There is a lesson in storytelling here as well by asking what is important here? Is it seeing this horrible act of violence? Or is it the characters that see this and have to process this and make a decision because of it?
When you have actors like ours, the most horrifying response can be to keep the camera on their face watching. It was a good moment and we knew that is what we always wanted to do. It happened in a very organic way that hopefully works better for the film.
- The movie had its premiere at the Sundance Film Festival and has gone on to enjoy critical success. How have you personally been finding the response to the film so far?
We had just done We Are What We Are, which was really well received and had had a good festival run, and I thought that we were never going to top that. In a way, that gave me a freedom to make the film that we wanted to make.
We had had this in the can for a while and we had always wanted it to be a trashy, sweaty, dirty, pulpy story, and having the critical success from our previous film did give us the confidence to do make that movie.

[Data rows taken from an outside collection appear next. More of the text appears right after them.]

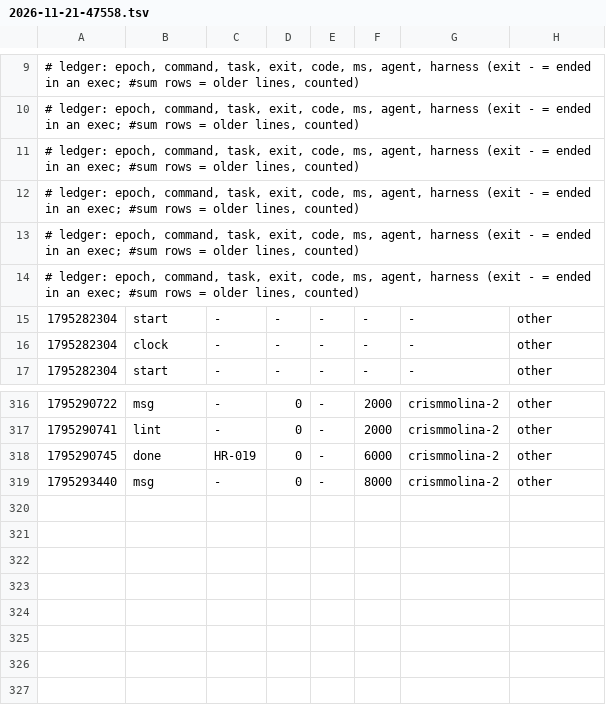
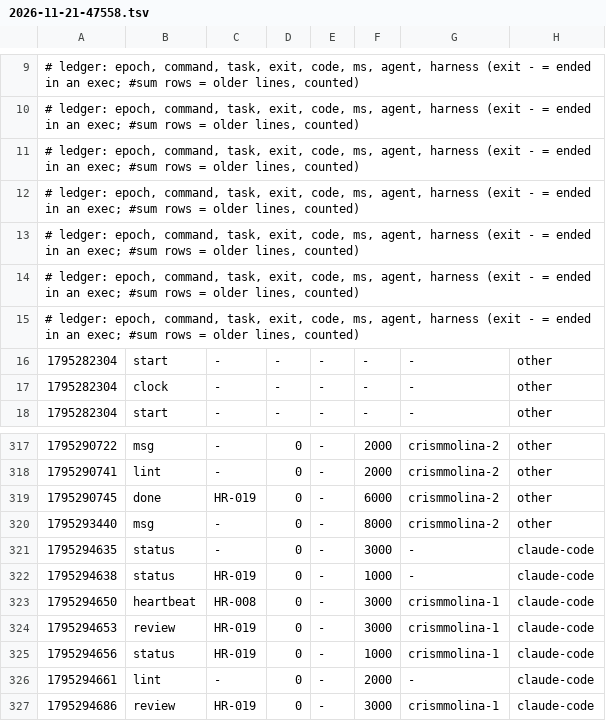
Before and after one commit to crisMmolina/Vibeathon-2026, a TSV file: metrics/2026-11-21-47558.tsv, drawn as a sheet; only a part is shown, gaps mark what is left out.

Commit message:
uak: blackbox +1, metrics +7

```diff
--- a/metrics/2026-11-21-47558.tsv
+++ b/metrics/2026-11-21-47558.tsv
@@ -14,2 +14,3 @@
 # ledger: epoch, command, task, exit, code, ms, agent, harness (exit - = ended in an exec; #sum rows = older lines, counted)
+# ledger: epoch, command, task, exit, code, ms, agent, harness (exit - = ended in an exec; #sum rows = older lines, counted)
 1795282304	start	-	-	-	-	-	other
@@ -319 +320,8 @@
 1795293440	msg	-	0	-	8000	crismmolina-2	other
+1795294635	status	-	0	-	3000	-	claude-code
+1795294638	status	HR-019	0	-	1000	-	claude-code
+1795294650	heartbeat	HR-008	0	-	3000	crismmolina-1	claude-code
+1795294653	review	HR-019	0	-	3000	crismmolina-1	claude-code
+1795294656	status	HR-019	0	-	1000	crismmolina-1	claude-code
+1795294661	lint	-	0	-	2000	-	claude-code
+1795294686	review	HR-019	0	-	3000	crismmolina-1	claude-code
```
Also changed, not shown: 1 other file.
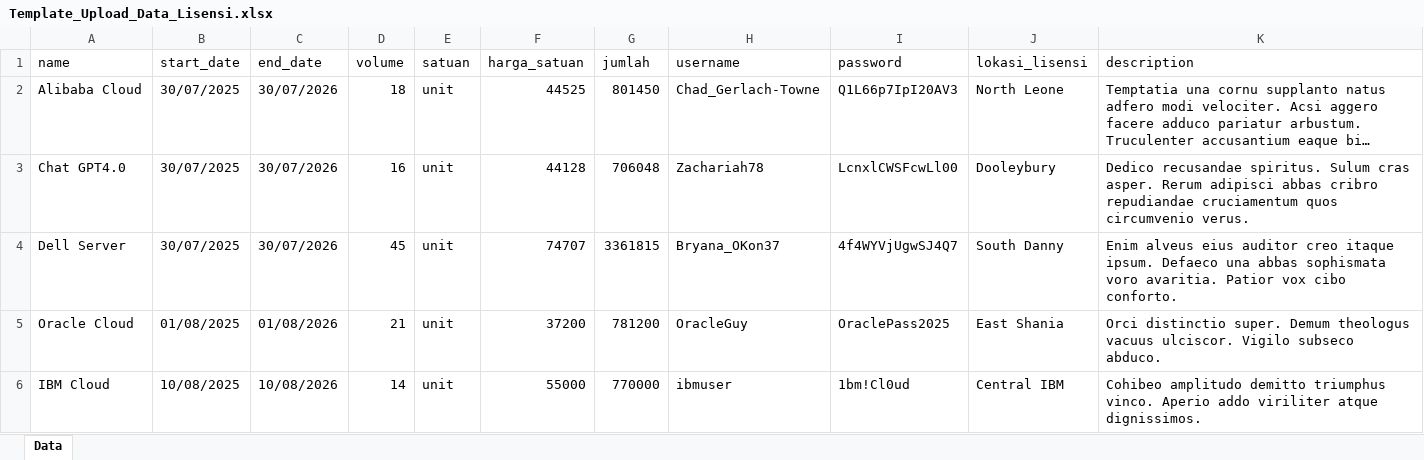
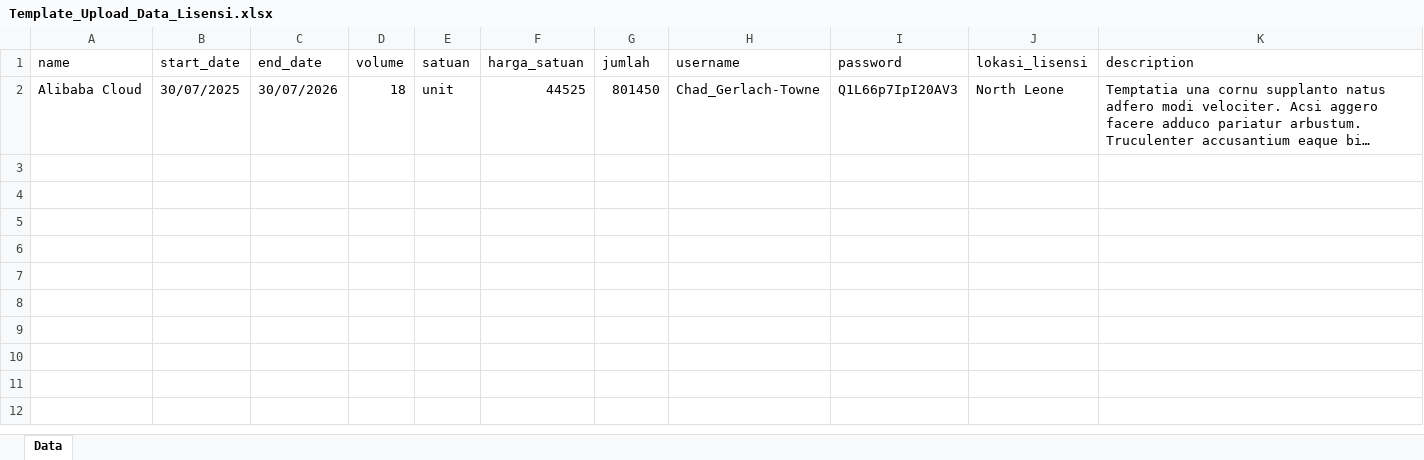
Before and after one commit to fzakyn96/license-watch-panel, an Excel workbook: dist/Template_Upload_Data_Lisensi.xlsx, sheet Data, drawn as a sheet; long unchanged cells end in …; values as stored, in another font and other column widths than the file's, no borders; table styles not drawn; the diff names each change by its address in the sheet, - before the commit and + after, or states it on an @@ line.

Commit message:
fix template excel for example

```diff
--- a/dist/Template_Upload_Data_Lisensi.xlsx (sheet Data)
+++ b/dist/Template_Upload_Data_Lisensi.xlsx (sheet Data)
-row 3: Chat GPT4.0 | 30/07/2025 | 30/07/2026 | 16 | unit | 44128 | 706048 | Zachariah78 | LcnxlCWSFcwLl00 | Dooleybury | Dedico recusandae spiritus. Sulum cras asper. Rerum adipisci abbas cribro repudiandae cruciamentum quos circumvenio verus.
-row 4: Dell Server | 30/07/2025 | 30/07/2026 | 45 | unit | 74707 | 3361815 | Bryana_OKon37 | 4f4WYVjUgwSJ4Q7 | South Danny | Enim alveus eius auditor creo itaque ipsum. Defaeco una abbas sophismata voro avaritia. Patior vox cibo conforto.
-row 5: Oracle Cloud | 01/08/2025 | 01/08/2026 | 21 | unit | 37200 | 781200 | OracleGuy | OraclePass2025 | East Shania | Orci distinctio super. Demum theologus vacuus ulciscor. Vigilo subseco abduco.
-row 6: IBM Cloud | 10/08/2025 | 10/08/2026 | 14 | unit | 55000 | 770000 | ibmuser | 1bm!Cl0ud | Central IBM | Cohibeo amplitudo demitto triumphus vinco. Aperio addo viriliter atque dignissimos.
```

We never tried to top what we had done before, win critics over, or do an art house thing; we just made the film the way we thought it should be. What is so rewarding, is that is also had that same response and has come over really well with audiences.
That has been a really good lesson; to make the film that you are supposed to make and to not try pander I guess. It has been really great and has given us the confidence to really stick with the stories that we want to tell no matter what genre they happen to be in.
- Finally, what's next for you?
One the one hand, we are developing a TV series - it is an extension of Cold In July and will be for the Sundance TV channel. It is also based on Joe Lansdale’s work and will feature some of the characters that are in Cold in July.
We have just turned that final script in and will hopefully find out in the next few weeks if that is going to go ahead next year.
I also have to movies that I am casting at the moment. One is a quiet Hitchcockian thriller and one is a little bit bigger and is a science fiction/ special effects film. So I have three wildly different things in the pipeline and we will see which one goes first.
Cold In July will be available on DVD, Blu-ray and On Demand from 20th October.